Isn’t it the devil who is the master of division?
This is a story, it seems, not of prejudice, but of two young people who both over-reacted.
There certainly is still racial prejudice towards blacks, including among many Christian conservatives.
There is also racial prejudice against whites.
It all goes against what brings us right eternity.
Christ favored no race. He certainly didn’t design things so that one racial or ethnic group hated another. What a shame. And also, how unfair: The Zimmerman case is not even really a racial one. If we read right, Zimmerman had once tutored black children and brought a black girl to his prom. He wasn’t initially sure that the person he was misguidedly trailing was black. Yet it is all stoked up. Where was the same hype and charge of racism when a black athlete named O. J. Simpson was acquitted of slaying two white people (the acquittal came through a chiefly black jury)? Was that verdict followed by tweets promising death to Simpson (of course, there was no Twitter back then, but we get the point)? Meantime, government on two levels has played right into the division. The state of Florida set prosecutors upon the case — kindling the embers of old racial division yet further, much further — while the President of the United States, who should take special care to stay away from criminal cases, said that if he’d had a son, he might have looked like the victim, Trayvon Martin.

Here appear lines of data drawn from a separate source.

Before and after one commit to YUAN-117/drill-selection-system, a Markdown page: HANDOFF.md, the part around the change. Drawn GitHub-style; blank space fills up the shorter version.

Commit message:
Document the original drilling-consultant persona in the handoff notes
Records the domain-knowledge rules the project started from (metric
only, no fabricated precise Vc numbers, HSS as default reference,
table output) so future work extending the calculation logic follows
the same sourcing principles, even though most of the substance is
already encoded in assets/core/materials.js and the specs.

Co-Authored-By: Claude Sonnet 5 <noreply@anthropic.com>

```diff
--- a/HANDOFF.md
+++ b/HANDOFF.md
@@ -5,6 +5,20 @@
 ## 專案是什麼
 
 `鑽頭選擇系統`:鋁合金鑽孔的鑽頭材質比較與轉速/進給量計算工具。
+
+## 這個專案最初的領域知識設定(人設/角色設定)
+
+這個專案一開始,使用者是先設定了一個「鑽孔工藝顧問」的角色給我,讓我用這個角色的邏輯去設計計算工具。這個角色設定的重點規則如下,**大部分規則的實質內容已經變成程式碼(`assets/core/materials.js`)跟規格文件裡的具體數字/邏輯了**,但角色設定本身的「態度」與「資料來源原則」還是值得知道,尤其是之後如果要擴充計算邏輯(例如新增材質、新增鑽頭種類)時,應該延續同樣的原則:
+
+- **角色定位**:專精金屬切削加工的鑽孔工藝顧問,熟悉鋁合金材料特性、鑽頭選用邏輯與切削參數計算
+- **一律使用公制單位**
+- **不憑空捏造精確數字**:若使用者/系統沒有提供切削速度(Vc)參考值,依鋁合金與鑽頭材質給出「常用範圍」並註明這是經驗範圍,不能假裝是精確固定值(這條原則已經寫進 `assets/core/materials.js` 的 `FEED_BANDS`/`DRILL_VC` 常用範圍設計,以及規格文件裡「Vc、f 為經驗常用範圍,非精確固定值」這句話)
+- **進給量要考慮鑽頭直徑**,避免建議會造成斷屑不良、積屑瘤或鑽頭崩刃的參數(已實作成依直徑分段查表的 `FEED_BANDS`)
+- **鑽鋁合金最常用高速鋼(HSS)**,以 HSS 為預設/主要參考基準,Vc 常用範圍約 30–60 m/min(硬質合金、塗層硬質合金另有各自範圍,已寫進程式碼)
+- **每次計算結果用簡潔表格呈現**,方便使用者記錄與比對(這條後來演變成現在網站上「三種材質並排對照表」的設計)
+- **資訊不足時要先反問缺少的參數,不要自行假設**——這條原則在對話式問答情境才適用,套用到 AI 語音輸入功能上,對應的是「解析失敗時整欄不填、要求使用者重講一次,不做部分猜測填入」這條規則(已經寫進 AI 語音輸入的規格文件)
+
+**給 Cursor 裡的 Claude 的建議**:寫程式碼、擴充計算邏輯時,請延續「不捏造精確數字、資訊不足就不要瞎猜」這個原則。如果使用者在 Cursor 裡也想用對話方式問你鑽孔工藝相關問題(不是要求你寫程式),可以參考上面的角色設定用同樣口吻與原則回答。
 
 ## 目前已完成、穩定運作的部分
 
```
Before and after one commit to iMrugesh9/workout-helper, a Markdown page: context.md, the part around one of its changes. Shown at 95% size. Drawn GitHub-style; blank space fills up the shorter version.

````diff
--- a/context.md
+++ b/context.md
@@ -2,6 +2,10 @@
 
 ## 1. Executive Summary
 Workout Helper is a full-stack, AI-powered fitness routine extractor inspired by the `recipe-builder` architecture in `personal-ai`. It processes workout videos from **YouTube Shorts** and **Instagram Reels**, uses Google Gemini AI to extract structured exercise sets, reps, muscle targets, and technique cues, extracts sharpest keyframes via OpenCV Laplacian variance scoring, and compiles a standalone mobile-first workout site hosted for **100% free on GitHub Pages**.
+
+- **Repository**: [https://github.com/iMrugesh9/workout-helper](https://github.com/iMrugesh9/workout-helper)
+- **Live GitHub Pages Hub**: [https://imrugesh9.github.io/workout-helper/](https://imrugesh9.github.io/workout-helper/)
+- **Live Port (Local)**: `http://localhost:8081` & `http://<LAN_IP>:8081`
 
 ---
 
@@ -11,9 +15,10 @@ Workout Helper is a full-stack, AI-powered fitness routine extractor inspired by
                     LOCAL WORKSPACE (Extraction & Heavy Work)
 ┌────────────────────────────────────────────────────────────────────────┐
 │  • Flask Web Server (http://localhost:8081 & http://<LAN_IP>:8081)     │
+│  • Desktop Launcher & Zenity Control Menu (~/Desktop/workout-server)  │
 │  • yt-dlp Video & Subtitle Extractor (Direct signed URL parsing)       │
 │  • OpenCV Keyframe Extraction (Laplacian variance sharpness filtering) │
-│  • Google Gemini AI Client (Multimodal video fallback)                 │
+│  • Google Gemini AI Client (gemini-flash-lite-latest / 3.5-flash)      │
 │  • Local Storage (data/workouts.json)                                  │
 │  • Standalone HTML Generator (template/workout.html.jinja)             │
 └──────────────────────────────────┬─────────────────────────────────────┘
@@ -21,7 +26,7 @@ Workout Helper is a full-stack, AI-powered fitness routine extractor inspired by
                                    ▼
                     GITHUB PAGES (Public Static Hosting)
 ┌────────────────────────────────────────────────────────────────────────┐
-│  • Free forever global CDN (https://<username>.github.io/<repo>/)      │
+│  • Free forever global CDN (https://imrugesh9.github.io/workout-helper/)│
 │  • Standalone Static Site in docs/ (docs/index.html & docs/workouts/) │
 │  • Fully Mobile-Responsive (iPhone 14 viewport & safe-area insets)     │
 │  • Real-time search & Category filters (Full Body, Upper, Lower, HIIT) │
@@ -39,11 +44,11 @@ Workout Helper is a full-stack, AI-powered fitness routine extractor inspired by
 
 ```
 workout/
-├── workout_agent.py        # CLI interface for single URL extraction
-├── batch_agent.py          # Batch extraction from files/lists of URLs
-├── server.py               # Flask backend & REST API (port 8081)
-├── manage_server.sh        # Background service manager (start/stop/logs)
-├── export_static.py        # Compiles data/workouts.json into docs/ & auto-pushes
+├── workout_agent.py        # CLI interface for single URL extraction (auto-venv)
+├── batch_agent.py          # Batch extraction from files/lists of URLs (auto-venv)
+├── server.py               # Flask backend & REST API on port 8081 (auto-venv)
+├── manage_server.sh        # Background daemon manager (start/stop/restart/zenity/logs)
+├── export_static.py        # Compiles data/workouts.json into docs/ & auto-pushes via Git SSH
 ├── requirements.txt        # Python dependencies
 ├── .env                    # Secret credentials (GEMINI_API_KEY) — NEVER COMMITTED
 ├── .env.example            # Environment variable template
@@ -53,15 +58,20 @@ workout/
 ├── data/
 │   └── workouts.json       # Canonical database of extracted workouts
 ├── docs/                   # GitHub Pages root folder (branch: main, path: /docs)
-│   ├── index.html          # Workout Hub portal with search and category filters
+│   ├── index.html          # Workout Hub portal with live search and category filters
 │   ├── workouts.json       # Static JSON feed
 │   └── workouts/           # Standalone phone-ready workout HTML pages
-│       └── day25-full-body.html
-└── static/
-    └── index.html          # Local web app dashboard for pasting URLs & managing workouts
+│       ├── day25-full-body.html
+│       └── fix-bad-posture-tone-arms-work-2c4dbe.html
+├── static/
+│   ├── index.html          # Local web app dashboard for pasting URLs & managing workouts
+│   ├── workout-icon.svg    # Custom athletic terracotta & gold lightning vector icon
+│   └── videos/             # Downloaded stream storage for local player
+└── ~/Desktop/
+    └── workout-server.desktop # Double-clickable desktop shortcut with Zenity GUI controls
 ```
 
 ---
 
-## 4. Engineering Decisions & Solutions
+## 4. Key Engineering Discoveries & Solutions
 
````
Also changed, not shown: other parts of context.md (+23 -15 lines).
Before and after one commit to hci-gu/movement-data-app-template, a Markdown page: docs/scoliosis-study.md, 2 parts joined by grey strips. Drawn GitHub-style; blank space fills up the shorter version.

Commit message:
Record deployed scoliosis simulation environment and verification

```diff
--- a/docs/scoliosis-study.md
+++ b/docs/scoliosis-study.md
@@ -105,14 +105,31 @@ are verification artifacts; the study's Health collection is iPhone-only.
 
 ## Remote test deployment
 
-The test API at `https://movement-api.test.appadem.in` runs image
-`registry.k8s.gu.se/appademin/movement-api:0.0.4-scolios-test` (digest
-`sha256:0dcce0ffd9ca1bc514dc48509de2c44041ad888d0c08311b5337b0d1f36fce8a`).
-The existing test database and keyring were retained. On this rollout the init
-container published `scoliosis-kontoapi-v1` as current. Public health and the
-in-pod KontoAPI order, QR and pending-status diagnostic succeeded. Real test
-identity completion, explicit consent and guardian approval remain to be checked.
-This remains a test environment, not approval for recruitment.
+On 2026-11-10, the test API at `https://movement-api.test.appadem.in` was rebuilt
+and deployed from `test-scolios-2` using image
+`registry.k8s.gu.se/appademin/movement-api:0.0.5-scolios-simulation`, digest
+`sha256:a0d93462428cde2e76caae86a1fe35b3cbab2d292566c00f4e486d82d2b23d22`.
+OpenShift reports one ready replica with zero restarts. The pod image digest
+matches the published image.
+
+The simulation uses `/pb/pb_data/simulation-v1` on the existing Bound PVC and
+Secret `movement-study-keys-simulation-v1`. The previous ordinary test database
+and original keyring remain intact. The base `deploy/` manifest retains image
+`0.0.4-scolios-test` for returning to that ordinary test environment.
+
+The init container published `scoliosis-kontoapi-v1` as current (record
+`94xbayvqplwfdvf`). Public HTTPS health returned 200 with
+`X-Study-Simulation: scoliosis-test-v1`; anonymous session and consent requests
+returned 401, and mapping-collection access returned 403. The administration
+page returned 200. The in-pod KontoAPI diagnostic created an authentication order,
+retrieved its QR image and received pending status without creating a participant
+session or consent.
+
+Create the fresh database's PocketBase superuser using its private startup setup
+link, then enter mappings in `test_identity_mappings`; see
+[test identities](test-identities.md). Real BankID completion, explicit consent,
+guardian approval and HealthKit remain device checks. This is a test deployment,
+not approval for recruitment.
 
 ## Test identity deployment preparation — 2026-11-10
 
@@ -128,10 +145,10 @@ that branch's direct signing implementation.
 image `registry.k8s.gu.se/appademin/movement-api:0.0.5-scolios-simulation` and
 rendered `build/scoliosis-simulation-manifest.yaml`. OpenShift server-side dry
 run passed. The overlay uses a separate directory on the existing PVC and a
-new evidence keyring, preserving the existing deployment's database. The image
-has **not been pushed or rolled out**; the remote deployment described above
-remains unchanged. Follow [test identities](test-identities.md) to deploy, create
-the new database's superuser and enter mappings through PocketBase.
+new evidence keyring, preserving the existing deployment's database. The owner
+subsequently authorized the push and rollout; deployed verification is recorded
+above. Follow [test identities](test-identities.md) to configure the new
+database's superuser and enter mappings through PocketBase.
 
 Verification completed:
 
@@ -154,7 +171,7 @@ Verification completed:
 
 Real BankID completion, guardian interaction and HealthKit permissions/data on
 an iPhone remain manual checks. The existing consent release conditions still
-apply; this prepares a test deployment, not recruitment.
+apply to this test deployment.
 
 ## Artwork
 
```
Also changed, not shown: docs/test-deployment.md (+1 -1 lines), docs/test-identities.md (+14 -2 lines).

The President is right to have been concerned about violence to a 17-year-old (what an unimaginable heartbreak for his family; prayer need here), but it’s ironic that the President has no similar public comment nor affinity for the babies who are born in late-term abortion clinics and killed when the doctor snips the back of their necks with scissors; no similar concern for the ones that are brutally terminated in the womb at a stage when they can feel pain; no similar concern for every aborted baby at any stage, starting with conception — a disproportionate number, by the way, who are Afro-American.
Where is the rage over that?
How many Trayvon Martins have been disposed of in “clinics”?
How many potential presidents? Or judges?
How many have left clinics not in the warmth of a womb but the sterility of a bio-hazard bag (if they were “properly” disposed of)?
These are questions for all of us. Abortion is an issue that divides us more than does race.
The answer to both is love. […]
[Eva Killings ] is the example for us — this woman whose love is so great the kids discuss her every word on Facebook and whose love knows no ethnic group and no skin color.
She is an example of how we find our way into Heaven.
— Michael H. Brown (7/15/13)
God bless you, Eva Killings.
You are an example to us all — of all “races,” whether black or white or brown or yellow or chartreuse.